WORKING DATA –
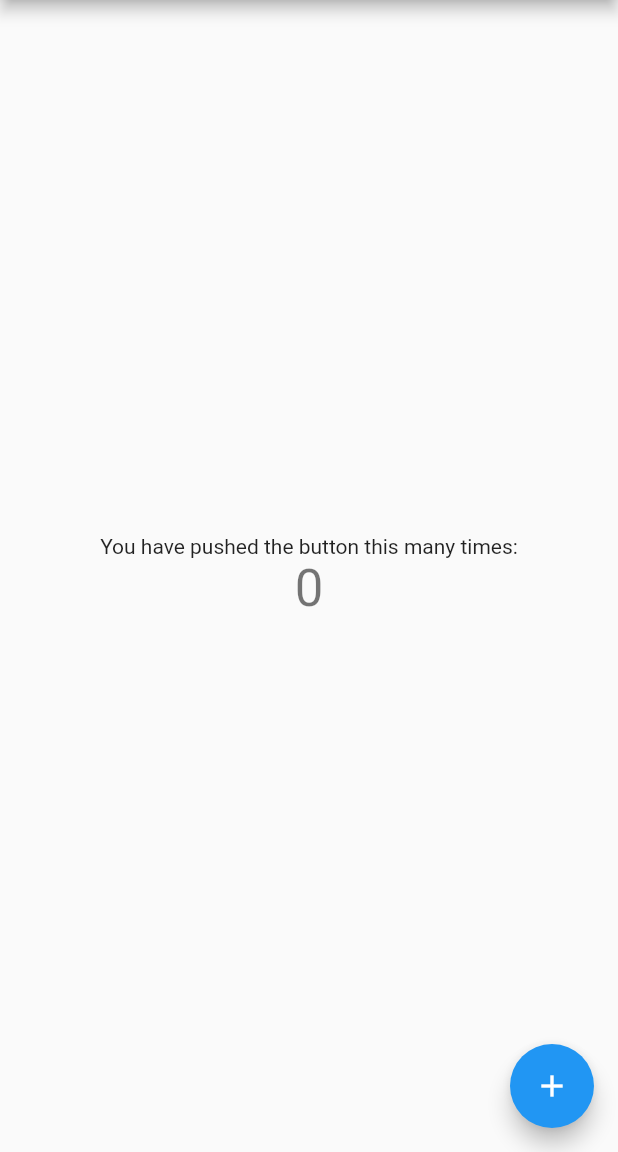
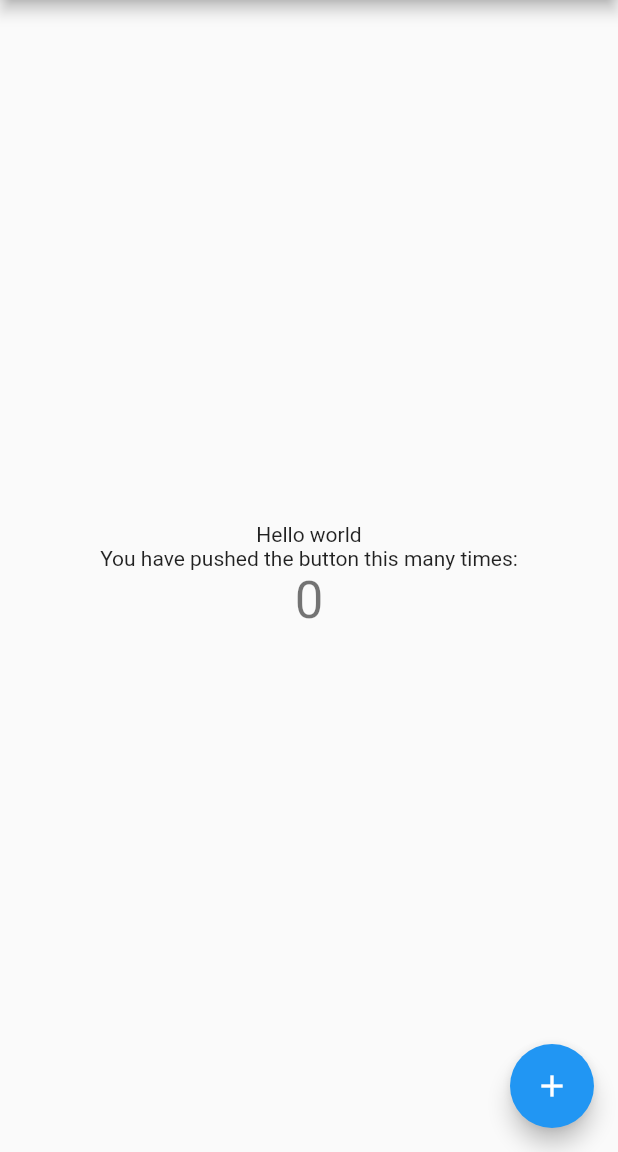
Before and after one commit to Ambyjkl/poly-app, a Flutter app: the screen it shows after launch, on a phone screen of 412 x 824 dp, the part 84-1236 px from its top. Run offline on Flutter 3.47's test engine with Material 2 defaults, Android fonts, the phone set to English and light mode, and no system bars.

```diff
--- a/lib/main.dart
+++ b/lib/main.dart
@@ -91,6 +91,7 @@ class _MyHomePageState extends State<MyHomePage> {
           // horizontal).
           mainAxisAlignment: MainAxisAlignment.center,
           children: <Widget>[
+            Text('Hello world'),
             Text(
               'You have pushed the button this many times:',
             ),
```
Also changed, not shown: 1 other file.
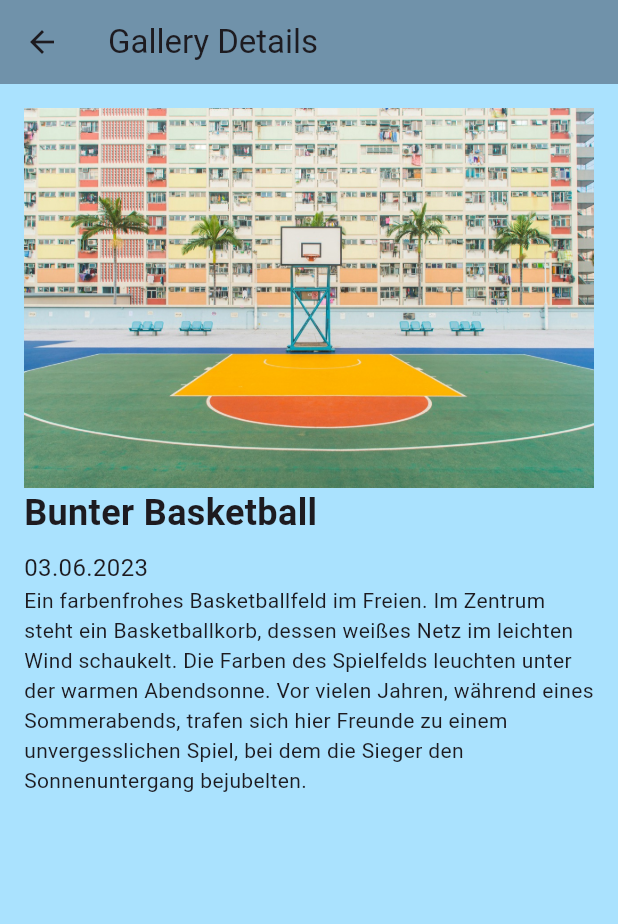
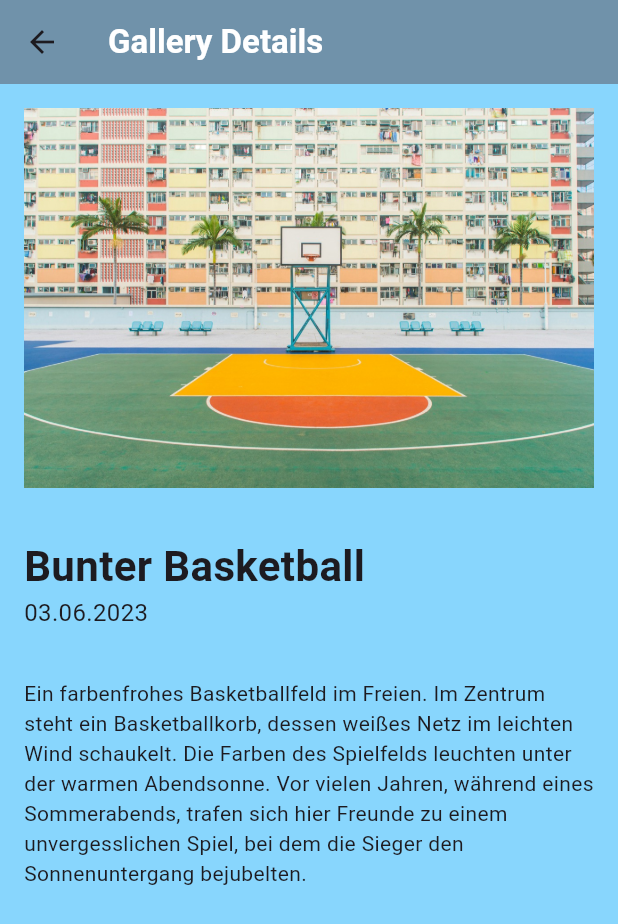
Before and after one commit to Dopa91/simple_gallery_app_dopatka, a Flutter app: the DetailSite screen opened directly with sample values from the repository, on a phone screen of 412 x 824 dp. Shown: the top 924 px of the screen. Run offline on Flutter 3.47's test engine with Material 3 defaults, Android fonts, the phone set to English and light mode, and no system bars; our stand-ins replace flutter_image_slideshow.

Commit message:
some fixes

```diff
--- a/lib/features/gallery/screens/detail_site.dart
+++ b/lib/features/gallery/screens/detail_site.dart
@@ -9,30 +9,42 @@ class DetailSite extends StatelessWidget {
   @override
   Widget build(BuildContext context) {
     return Scaffold(
-      backgroundColor: const Color.fromARGB(182, 136, 214, 253),
+      backgroundColor: const Color.fromARGB(255, 136, 214, 253),
       appBar: AppBar(
         backgroundColor: const Color.fromARGB(255, 112, 146, 170),
-        title: const Text("Gallery Details"),
+        title: const Text(
+          "Gallery Details",
+          style: TextStyle(color: Colors.white, fontWeight: FontWeight.w600),
+        ),
       ),
       body: Padding(
         padding: const EdgeInsets.all(16.0),
+        child: SingleChildScrollView(
           child: Column(
             crossAxisAlignment: CrossAxisAlignment.start,
             children: [
               Image.asset(item.imagePath),
+              const SizedBox(
+                height: 32,
+              ),
               Text(
                 item.imageTitle,
-              style: const TextStyle(fontSize: 24, fontWeight: FontWeight.bold),
+                style:
+                    const TextStyle(fontSize: 28, fontWeight: FontWeight.bold),
               ),
-            const SizedBox(height: 8),
               Text(
                 item.imageDate,
-              style: const TextStyle(fontSize: 16),
+                style:
+                    const TextStyle(fontSize: 16, fontWeight: FontWeight.w400),
+              ),
+              const SizedBox(
+                height: 32,
               ),
               Text(item.imageDescription)
             ],
           ),
         ),
+      ),
     );
   }
 }
```
Lines whose indentation alone changed are shown as unchanged.
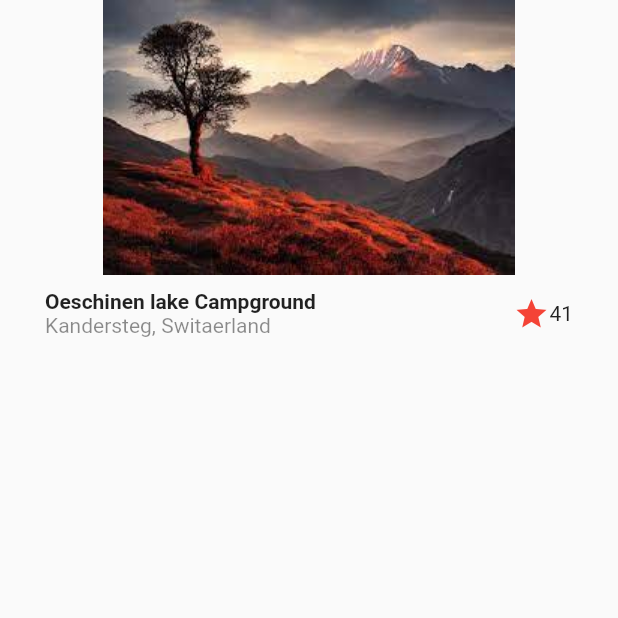
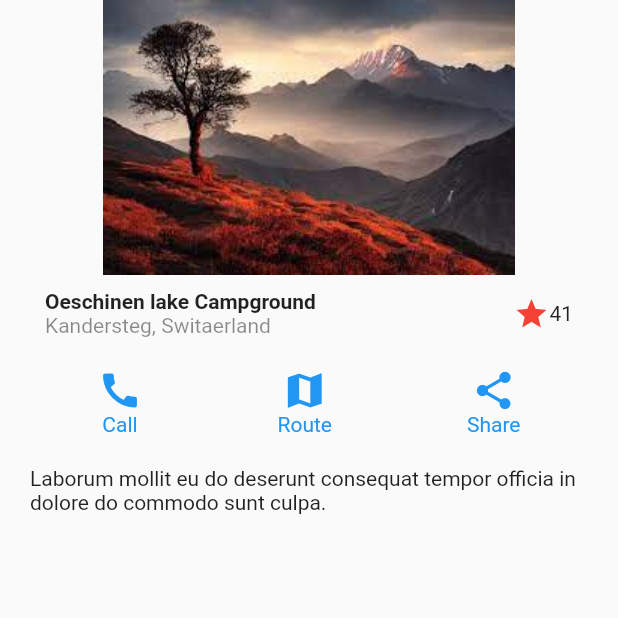
Before and after one commit to ramosjb7/fluter-disenios, a Flutter app: the screen it shows after launch, on a phone screen of 412 x 824 dp, the top half of it. Run offline on Flutter 3.47's test engine with Material 2 defaults, Android fonts, the phone set to English and light mode, and no system bars.

Commit message:
Implementacion del segundo proyecto

```diff
--- a/lib/main.dart
+++ b/lib/main.dart
@@ -1,4 +1,5 @@
 import 'package:disenio_en_flutter/screens/basic_design.dart';
+import 'package:disenio_en_flutter/screens/scroll_design.dart';
 import 'package:flutter/material.dart';
 
 void main() => runApp(const MyApp());
@@ -14,7 +15,8 @@ class MyApp extends StatelessWidget {
       title: 'Material App',
       initialRoute: 'basic_design',
       routes: {
-        'basic_design' : ( _ ) => const BasicDesignScreen()
+        'basic_design' : ( _ ) => const BasicDesignScreen(),
+        'scroll_screen' : ( _ ) => const ScrollScreen()
       },
     );
   }
--- a/lib/screens/basic_design.dart
+++ b/lib/screens/basic_design.dart
@@ -7,17 +7,25 @@ class BasicDesignScreen extends StatelessWidget {
   Widget build(BuildContext context) {
     return Scaffold(
         body: Column(
-      children: const [
-        Image(
+      children: [
+        const Image(
           image: AssetImage('assets/landscape.jpg'),
         ),
 
-        Title()
+        const Title(),
+
+        const ButtonSection(),
+
+        Container(
+          margin: const EdgeInsets.symmetric(horizontal: 20, vertical: 10),
+          child: const Text('Laborum mollit eu do deserunt consequat tempor officia in dolore do commodo sunt culpa.'))
 
       ],
     ));
   }
 }
+
+
 
 class Title extends StatelessWidget {
   const Title({
@@ -47,3 +55,50 @@ class Title extends StatelessWidget {
     );
   }
 }
+
+
+class ButtonSection extends StatelessWidget {
+  const ButtonSection({
+    Key? key,
+  }) : super(key: key);
+
+  @override
+  Widget build(BuildContext context) {
+    return Container(
+      margin: const EdgeInsets.symmetric(horizontal: 20, vertical: 10),
+      child: Row(
+        mainAxisAlignment: MainAxisAlignment.spaceAround,
+        children: const [
+          CustomButton(icon: Icons.call, text: 'Call',),
+          CustomButton(icon: Icons.map_sharp, text: 'Route',),
+          CustomButton(icon: Icons.share, text: 'Share',),
+
+        ],
+      ),
+    );
+  }
+}
+
+class CustomButton extends StatelessWidget {
+
+  final IconData icon;
+  final String text;
+
+  const CustomButton({
+    Key? key,
+    required this.icon,
+    required this.text,
+  }) : super(key: key);
+
+
+
+  @override
+  Widget build(BuildContext context) {
+    return Column(
+      children: [
+        Icon(icon, color: Colors.blue, size: 30,),
+        Text(text, style: TextStyle(color: Colors.blue),)
+      ],
+    );
+  }
+}
```
Also changed, not shown: lib/screens/scroll_design.dart (added, +105 -0 lines), assets/scroll-1.png (added).
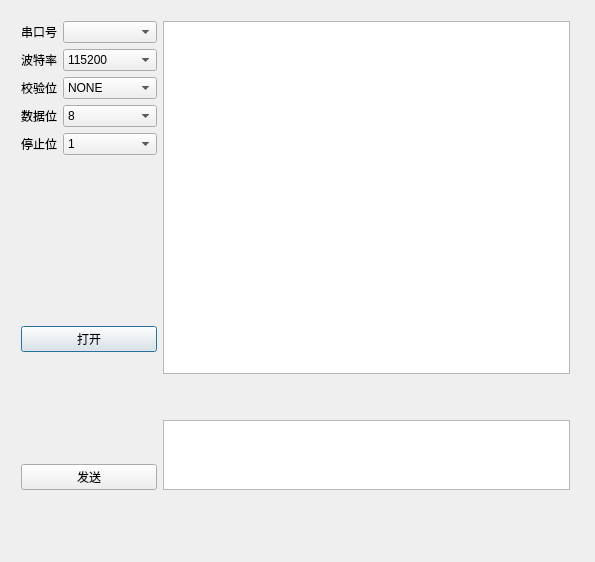
caojiahao12/-, file Uarthelper/dialog.ui: the form before one commit.
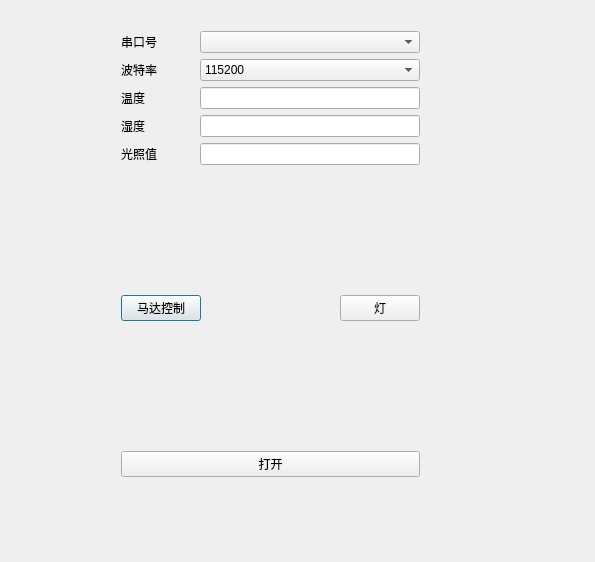
The form after the commit.

The edit to the form file:
```diff
--- a/Uarthelper/dialog.ui
+++ b/Uarthelper/dialog.ui
@@ -13,22 +13,18 @@
   <property name="windowTitle">
    <string>串口调试助手</string>
   </property>
-  <widget class="QWidget" name="layoutWidget">
+  <widget class="QWidget" name="">
    <property name="geometry">
     <rect>
-     <x>10</x>
-     <y>10</y>
-     <width>571</width>
-     <height>491</height>
+     <x>110</x>
+     <y>20</y>
+     <width>321</width>
+     <height>468</height>
     </rect>
    </property>
-   <layout class="QHBoxLayout" name="horizontalLayout_6" stretch="1,3">
-    <item>
-     <layout class="QVBoxLayout" name="verticalLayout_3">
-      <item>
        <layout class="QVBoxLayout" name="verticalLayout">
         <item>
-         <layout class="QHBoxLayout" name="horizontalLayout" stretch="1,3">
+     <layout class="QHBoxLayout" name="horizontalLayout_4" stretch="1,3">
           <item>
            <widget class="QLabel" name="label">
             <property name="text">
@@ -42,7 +38,7 @@
          </layout>
         </item>
         <item>
-         <layout class="QHBoxLayout" name="horizontalLayout_2" stretch="1,3">
+     <layout class="QHBoxLayout" name="horizontalLayout_5" stretch="1,3">
           <item>
            <widget class="QLabel" name="label_2">
             <property name="text">
@@ -76,95 +72,84 @@
           <item>
            <widget class="QLabel" name="label_3">
             <property name="text">
-             <string>校验位</string>
+         <string>温度</string>
             </property>
            </widget>
           </item>
           <item>
-           <widget class="QComboBox" name="CBoxParity">
-            <item>
-             <property name="text">
-              <string>NONE</string>
-             </property>
-            </item>
-            <item>
-             <property name="text">
-              <string>ODD</string>
-             </property>
+       <widget class="QLineEdit" name="lineEdit_tem"/>
+      </item>
+     </layout>
             </item>
             <item>
+     <layout class="QHBoxLayout" name="horizontalLayout_2" stretch="1,3">
+      <item>
+       <widget class="QLabel" name="label_hum">
              <property name="text">
-              <string>EVEN</string>
-             </property>
-            </item>
-           </widget>
-          </item>
+         <string>湿度</string>
+        </property>
+       </widget>
+      </item>
+      <item>
+       <widget class="QLineEdit" name="lineEdit_hum"/>
+      </item>
          </layout>
         </item>
         <item>
-         <layout class="QHBoxLayout" name="horizontalLayout_4" stretch="1,3">
+     <layout class="QHBoxLayout" name="horizontalLayout" stretch="1,3">
           <item>
-           <widget class="QLabel" name="label_4">
+       <widget class="QLabel" name="label_lum">
             <property name="text">
-             <string>数据位</string>
+         <string>光照值</string>
             </property>
            </widget>
           </item>
           <item>
-           <widget class="QComboBox" name="CBoxDataBits">
-            <item>
-             <property name="text">
-              <string>8</string>
-             </property>
-            </item>
-            <item>
-             <property name="text">
-              <string>7</string>
-             </property>
+       <widget class="QLineEdit" name="lineEdit_lum"/>
+      </item>
+     </layout>
             </item>
             <item>
-             <property name="text">
-              <string>6</string>
-             </property>
-            </item>
-            <item>
-             <property name="text">
-              <string>5</string>
-             </property>
-            </item>
-           </widget>
-          </item>
-         </layout>
-        </item>
+     <spacer name="verticalSpacer">
+      <property name="orientation">
+       <enum>Qt::Vertical</enum>
+      </property>
+      <property name="sizeHint" stdset="0">
+       <size>
+        <width>20</width>
+        <height>108</height>
+       </size>
+      </property>
+     </spacer>
+    </item>
         <item>
-         <layout class="QHBoxLayout" name="horizontalLayout_5" stretch="1,3">
+     <layout class="QHBoxLayout" name="horizontalLayout_6">
           <item>
-           <widget class="QLabel" name="label_5">
+       <widget class="QPushButton" name="pushButton_motor">
             <property name="text">
-             <string>停止位</string>
+         <string>马达控制</string>
             </property>
            </widget>
           </item>
           <item>
-           <widget class="QComboBox" name="CBoxStopBits">
-            <item>
-             <property name="text">
-              <string>1</string>
-             </property>
-            </item>
-            <item>
-             <property name="text">
-              <string>1.5</string>
-             </property>
+       <spacer name="horizontalSpacer">
+        <property name="orientation">
+         <enum>Qt::Horizontal</enum>
+        </property>
+        <property name="sizeHint" stdset="0">
+         <size>
+          <width>40</width>
+          <height>20</height>
+         </size>
+        </property>
+       </spacer>
             </item>
             <item>
+       <widget class="QPushButton" name="pushButton_light">
              <property name="text">
-              <string>2</string>
-             </property>
-            </item>
-           </widget>
-          </item>
-         </layout>
+         <string>灯</string>
+        </property>
+       </widget>
         </item>
        </layout>
       </item>
@@ -176,80 +161,17 @@
         <property name="sizeHint" stdset="0">
          <size>
           <width>20</width>
-          <height>78</height>
+        <height>68</height>
          </size>
         </property>
        </spacer>
       </item>
-      <item>
-       <layout class="QVBoxLayout" name="verticalLayout_2">
         <item>
          <widget class="QPushButton" name="BtnOpen">
           <property name="text">
            <string>打开</string>
           </property>
          </widget>
-        </item>
-        <item>
-         <spacer name="verticalSpacer">
-          <property name="orientation">
-           <enum>Qt::Vertical</enum>
-          </property>
-          <property name="sizeHint" stdset="0">
-           <size>
-            <width>20</width>
-            <height>40</height>
-           </size>
-          </property>
-         </spacer>
-        </item>
-        <item>
-         <widget class="QPushButton" name="BtnSend">
-          <property name="text">
-           <string>发送</string>
-          </property>
-         </widget>
-        </item>
-       </layout>
-      </item>
-     </layout>
-    </item>
-    <item>
-     <layout class="QVBoxLayout" name="verticalLayout_4">
-      <item>
-       <widget class="QTextEdit" name="TditRecv">
-        <property name="sizePolicy">
-         <sizepolicy hsizetype="Expanding" vsizetype="Expanding">
-          <horstretch>0</horstretch>
-          <verstretch>6</verstretch>
-         </sizepolicy>
-        </property>
-       </widget>
-      </item>
-      <item>
-       <spacer name="verticalSpacer_3">
-        <property name="orientation">
-         <enum>Qt::Vertical</enum>
-        </property>
-        <property name="sizeHint" stdset="0">
-         <size>
-          <width>20</width>
-          <height>40</height>
-         </size>
-        </property>
-       </spacer>
-      </item>
-      <item>
-       <widget class="QTextEdit" name="TeditSend">
-        <property name="sizePolicy">
-         <sizepolicy hsizetype="Expanding" vsizetype="Expanding">
-          <horstretch>0</horstretch>
-          <verstretch>1</verstretch>
-         </sizepolicy>
-        </property>
-       </widget>
-      </item>
-     </layout>
     </item>
    </layout>
   </widget>
```
Left out of the diff: 2 changed lines with no effect on the pictures. Lines whose indentation alone changed are shown as unchanged.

TASK REQUIREMENTS – What is the number of lines in this listing that contain the word "spacer"? Answer with that number and nothing else.

YOUR SOLUTION – 9